Kollapuri’s in Gandhi Bazaar -Tula Kai Paije ?

We are standing outside a decrepit building in Gandhi Bazaar amidst the marigold, raw mango and pumpkin stalls on the footpath. On the building is a signboard that says “Kollapuri’s”.  I have heard much about this famous eatery.Locals say it is a must visit for meat lovers.  Soon I am chatting with KR Vinayaka, the proprietor. He tells me that his father, Kollapuri Ramusa migrated to Bangalore over twenty years ago and set up this small restaurant in the heart of a traditional South Indian domain – Basavanagudi. Surprisingly, there seem to be more than enough non- vegetarian loyalists out here because the place is full. So we wait.

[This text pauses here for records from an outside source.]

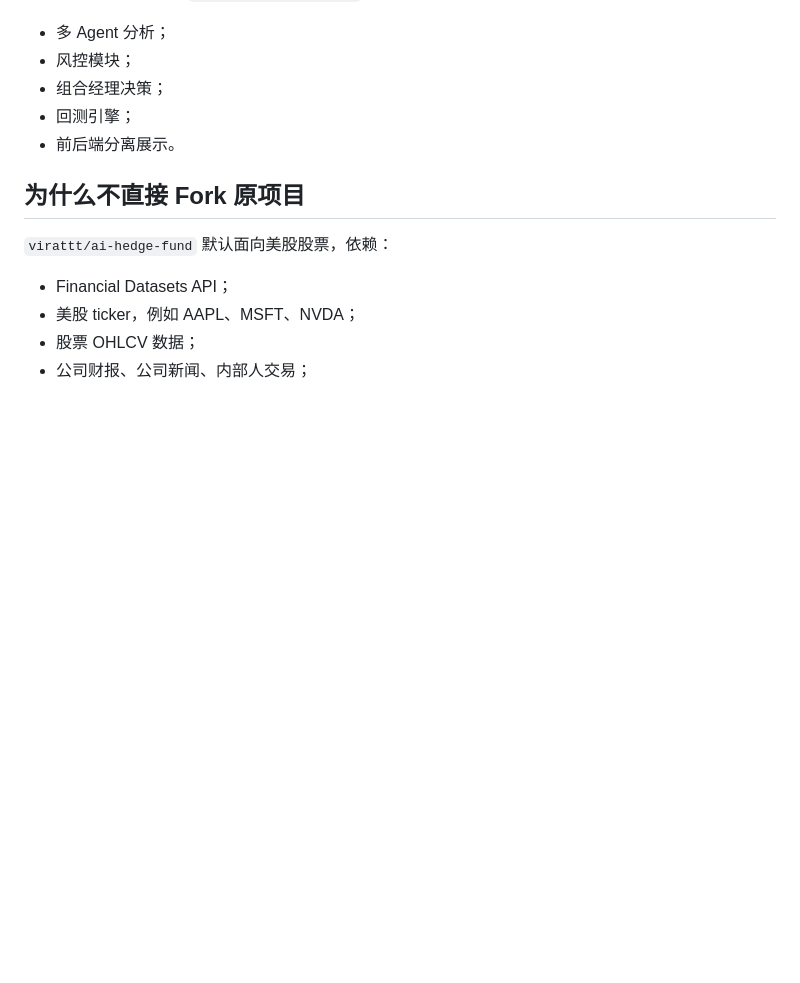
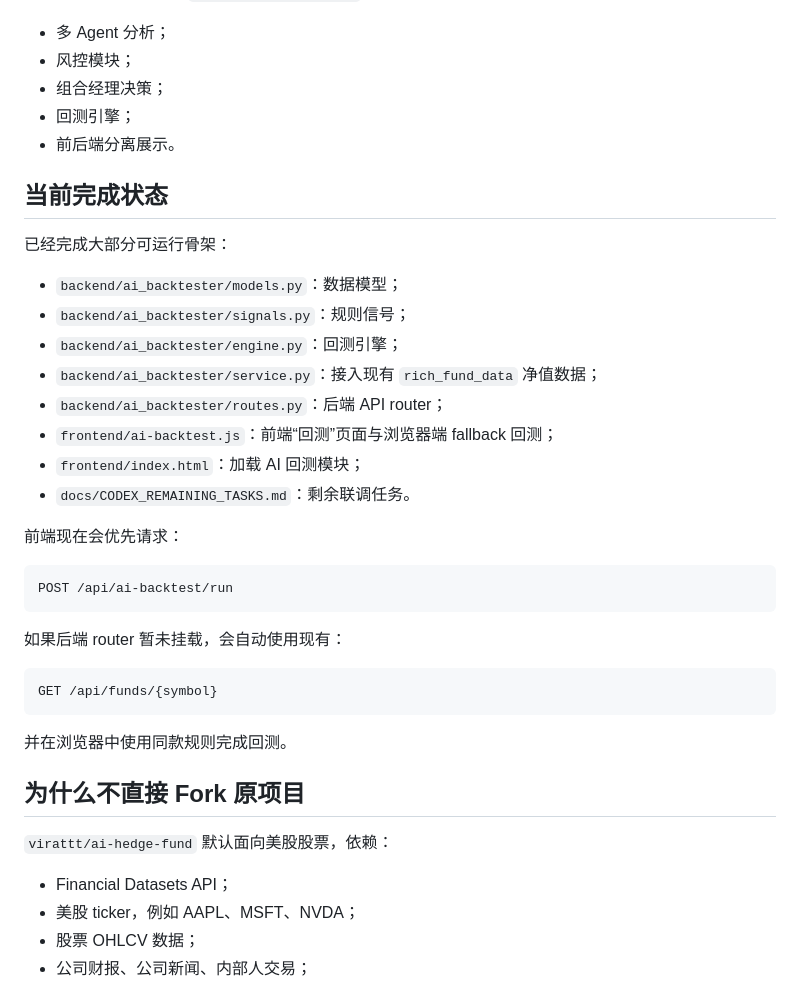
Before and after one commit to dannahchavonna52-svg/marketSim, a Markdown page: docs/AI_FUND_BACKTESTER_PLAN.md, the part around one of its changes. GitHub-like rendering; blank space fills up the shorter version.

````diff
--- a/docs/AI_FUND_BACKTESTER_PLAN.md
+++ b/docs/AI_FUND_BACKTESTER_PLAN.md
@@ -9,6 +9,33 @@
 - 组合经理决策；
 - 回测引擎；
 - 前后端分离展示。
+
+## 当前完成状态
+
+已经完成大部分可运行骨架：
+
+- `backend/ai_backtester/models.py`：数据模型；
+- `backend/ai_backtester/signals.py`：规则信号；
+- `backend/ai_backtester/engine.py`：回测引擎；
+- `backend/ai_backtester/service.py`：接入现有 `rich_fund_data` 净值数据；
+- `backend/ai_backtester/routes.py`：后端 API router；
+- `frontend/ai-backtest.js`：前端“回测”页面与浏览器端 fallback 回测；
+- `frontend/index.html`：加载 AI 回测模块；
+- `docs/CODEX_REMAINING_TASKS.md`：剩余联调任务。
+
+前端现在会优先请求：
+
+```text
+POST /api/ai-backtest/run
+```
+
+如果后端 router 暂未挂载，会自动使用现有：
+
+```text
+GET /api/funds/{symbol}
+```
+
+并在浏览器中使用同款规则完成回测。
 
 ## 为什么不直接 Fork 原项目
 
````
Also changed, not shown: other parts of docs/AI_FUND_BACKTESTER_PLAN.md (+28 -10 lines).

Almost possible to miss if you are not careful

Kolhapuri Ramusa (his photo is up on the wall here) came from a town that was a hotbed of film activity in the twenties, producing legendary names like Baburao (Mistry) Painter, Bhalji Pendharker and V Shantaram, as well films such as Raja Harishchandra, (the first feature  film ever to be produced in India by Dadasaheb Phalke in 1913) and Ayodhyache Raja.  Other than the obvious associations (footwear etc) Kolhapur had great historical significance and was where a battle was fought in 1659 between Shivaji and Rustom- e – Zaman, a General in the Bijapur Sultan’s army.

KR Vinayaka informs us that a table is finally available and so six people squeeze into seating meant for four. The menu card tells me that my friends were right. There is no place for leaf eaters or even semi-leaf eaters (like me ) in this marvellous world of Chicken curries, spicy Kheema, Liver masala, Sukka Mutton Fry, Biriyani and others of the same kin. “No vegetarian ?” we ask. The waiter beams and sticks his finger on an `item’ called `plain biriyani’. “Only rice. No pieces !” he says, anddemonstrates a `pick and chuck’ just in case we  haven’t got it! So the vegetarian among us end up with the `plain’ biriyani, and we choose the Egg Biriyani and Chicken Curry with chappati’s. 

The menu is fairly meaty !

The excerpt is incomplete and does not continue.